Rwanda’s hostility toward U.N. justified

While U.N. Secretary-General Kofi Annan and Rwandan officials bicker over politics, they are not doing justice to the 500,000 Rwandan people who lie dead from the 1994 genocide. Since the genocide, hostility between Rwandan government officials and U.N. representatives continue to mount. The Rwandan government’s responsibility for the genocide was clear. It could have been more aggressive in combatting the Hutu-organized killings. What is unclear is how much the rest of the world was responsible for not stopping the deaths of primarily minority Tutsis. World governments knew about the mass killings, but turned a blind eye when Rwandan politicians asked for help. Even today, the United Nations has yet to publicly claim some responsibility for not stopping Rwandan genocide.
Officials in Kigali, Rwanda seem willing to cooperate with the United Nations in a genocide investigation. Sunday’s statement comes days after the Rwandan government wanted Annan to address the United Nation’s failure to intervene during the genocide.
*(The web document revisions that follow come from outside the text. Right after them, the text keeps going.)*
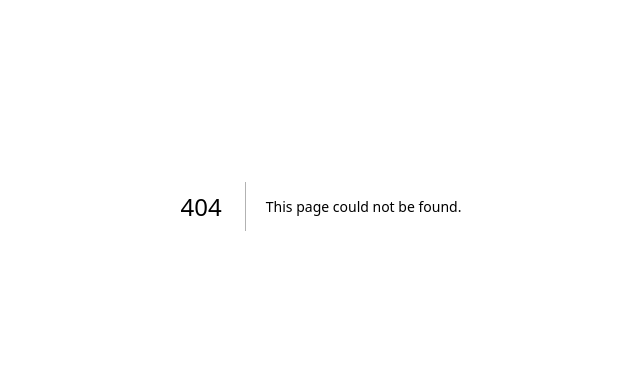
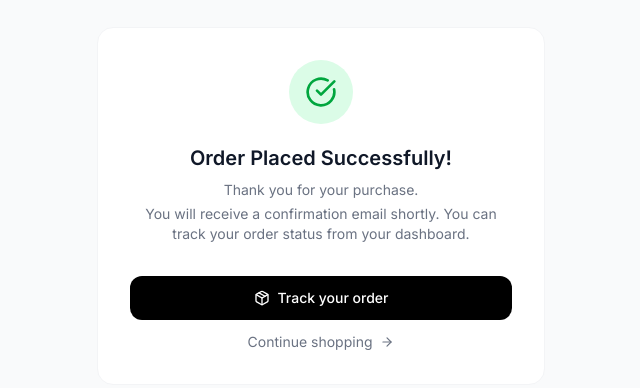
Before and after one commit to shakib-007/ecommerce-frontend, a Next.js app: page /payment/success in a window 1280 px wide. Before the commit this address had no page. Shown: the part 194-582 px from the top of the page, without its empty margins (319-959 px from the left). Built offline with nearby package versions, Linux system fonts and the light colour scheme.

Commit message:
success and failure

```diff
--- /dev/null
+++ b/src/app/payment/failed/page.tsx
@@ -0,0 +1,78 @@
+'use client';
+
+import { useSearchParams } from 'next/navigation';
+import Link from 'next/link';
+import { motion } from 'framer-motion';
+import { XCircle, RefreshCw, ArrowLeft } from 'lucide-react';
+
+export default function PaymentFailedPage() {
+  const params      = useSearchParams();
+  const orderNumber = params.get('order');
+  const reason      = params.get('reason');
+
+  return (
+    <div className="min-h-screen bg-gray-50 flex items-center justify-center p-4">
+      <motion.div
+        initial={{ opacity: 0, scale: 0.95 }}
+        animate={{ opacity: 1, scale: 1 }}
+        transition={{ duration: 0.3 }}
+        className="bg-white rounded-2xl border border-gray-100 p-8 max-w-md w-full text-center"
+      >
+        {/* Failed icon */}
+        <motion.div
+          initial={{ scale: 0 }}
+          animate={{ scale: 1 }}
+          transition={{ delay: 0.1, type: 'spring', stiffness: 200 }}
+          className="w-16 h-16 bg-red-100 rounded-full flex items-center justify-center mx-auto mb-5"
+        >
+          <XCircle size={32} className="text-red-500" />
+        </motion.div>
+
+        <h1 className="text-xl font-semibold text-gray-900 mb-2">
+          Payment Failed
+        </h1>
+
+        <p className="text-gray-500 text-sm mb-1">
+          We couldn&apos;t process your payment.
+        </p>
+
+        {orderNumber && (
+          <p className="text-sm font-medium text-gray-700 mb-2">
+            Order: <span className="font-mono">{orderNumber}</span>
+          </p>
+        )}
+
+        {reason && (
+          <p className="text-xs text-red-500 mb-6">
+            Reason: {reason.replace(/_/g, ' ')}
+          </p>
+        )}
+
+        <p className="text-sm text-gray-500 mb-8">
+          Your order has been saved. You can retry payment from your orders page,
+          or place a new order.
+        </p>
+
+        <div className="flex flex-col gap-3">
+          {orderNumber && (
+            <Link
+              href="/dashboard/orders"
+              className="flex items-center justify-center gap-2 bg-black text-white px-6 py-3 rounded-xl font-medium text-sm hover:bg-gray-800 transition-colors"
+            >
+              <RefreshCw size={16} />
+              Retry payment
+            </Link>
+          )}
+
+          <Link
+            href="/checkout"
+            className="flex items-center justify-center gap-2 border border-gray-300 text-gray-700 px-6 py-3 rounded-xl font-medium text-sm hover:bg-gray-50 transition-colors"
+          >
+            <ArrowLeft size={16} />
+            Back to checkout
+          </Link>
+        </div>
+      </motion.div>
+    </div>
+  );
+}
--- /dev/null
+++ b/src/app/payment/success/page.tsx
@@ -0,0 +1,69 @@
+'use client';
+
+import { useSearchParams } from 'next/navigation';
+import Link from 'next/link';
+import { motion } from 'framer-motion';
+import { CheckCircle, Package, ArrowRight } from 'lucide-react';
+
+export default function PaymentSuccessPage() {
+  const params      = useSearchParams();
+  const orderNumber = params.get('order');
+
+  return (
+    <div className="min-h-screen bg-gray-50 flex items-center justify-center p-4">
+      <motion.div
+        initial={{ opacity: 0, scale: 0.95 }}
+        animate={{ opacity: 1, scale: 1 }}
+        transition={{ duration: 0.3 }}
+        className="bg-white rounded-2xl border border-gray-100 p-8 max-w-md w-full text-center"
+      >
+        {/* Success icon */}
+        <motion.div
+          initial={{ scale: 0 }}
+          animate={{ scale: 1 }}
+          transition={{ delay: 0.1, type: 'spring', stiffness: 200 }}
+          className="w-16 h-16 bg-green-100 rounded-full flex items-center justify-center mx-auto mb-5"
+        >
+          <CheckCircle size={32} className="text-green-600" />
+        </motion.div>
+
+        <h1 className="text-xl font-semibold text-gray-900 mb-2">
+          Order Placed Successfully!
+        </h1>
+
+        <p className="text-gray-500 text-sm mb-1">
+          Thank you for your purchase.
+        </p>
+
+        {orderNumber && (
+          <p className="text-sm font-medium text-gray-900 mb-6">
+            Order: <span className="font-mono">{orderNumber}</span>
+          </p>
+        )}
+
+        <p className="text-sm text-gray-500 mb-8">
+          You will receive a confirmation email shortly.
+          You can track your order status from your dashboard.
+        </p>
+
+        <div className="flex flex-col gap-3">
+          <Link
+            href="/dashboard/orders"
+            className="flex items-center justify-center gap-2 bg-black text-white px-6 py-3 rounded-xl font-medium text-sm hover:bg-gray-800 transition-colors"
+          >
+            <Package size={16} />
+            Track your order
+          </Link>
+
+          <Link
+            href="/products"
+            className="flex items-center justify-center gap-2 text-sm text-gray-500 hover:text-black transition-colors"
+          >
+            Continue shopping
+            <ArrowRight size={14} />
+          </Link>
+        </div>
+      </motion.div>
+    </div>
+  );
+}
```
But when he visited the country last week, Annan surprised Rwandan officials when his apology on behalf of the world turned out to be weak. After Annan’s visit, U.N. representatives continued to get snubbed. Just last Friday, Rwandan officials expelled U.N. human rights spokesman Jose Luis Herrero from the country because he criticized the recent executions of 22 people convicted in the 1994 genocide.
But the backlash against the United Nations and human rights workers occurred long before the last few months. In February of 1997, five human rights investigators were killed, allegedly by Hutu rebels charged with the murders. The hostile reception toward human rights workers and the United Nations apparently angered Annan. He recently announced how the United Nations would only engage with countries who were willing to cooperate with U.N. missions.
In defense of Annan, the United Nations’ hands are tied by an uncooperative Rwandan government. Also, the continuous withdrawal of peace-keeping officials by other countries positioned in Rwanda has left Annan standing alone in the request for world intervention. Like anywhere else in the world, each country is held accountable for its own fate. But regardless of an irresponsible Rwandan government, the world as a whole failed to stop the genocide and should claim a larger responsibility.
If genocide is ignored in highly civilized and industrialized nations, then such a tragedy is certainly dismissed in Third World nations that offer few economic incentives to the world marketplace. The genocide in Rwanda demonstrates a complete failure of foreign policy and world ethics. Countries in crisis, like Bosnia and the Asian economic collapse, might have good enough excuses for failure to intervene in other plights around the world. But countries like America, with its balanced budget and thriving economy, have no excuse. Passing off human rights violations in the name of accountability is one thing, but to allow the deaths of a half a million people ought to make the world feel ashamed.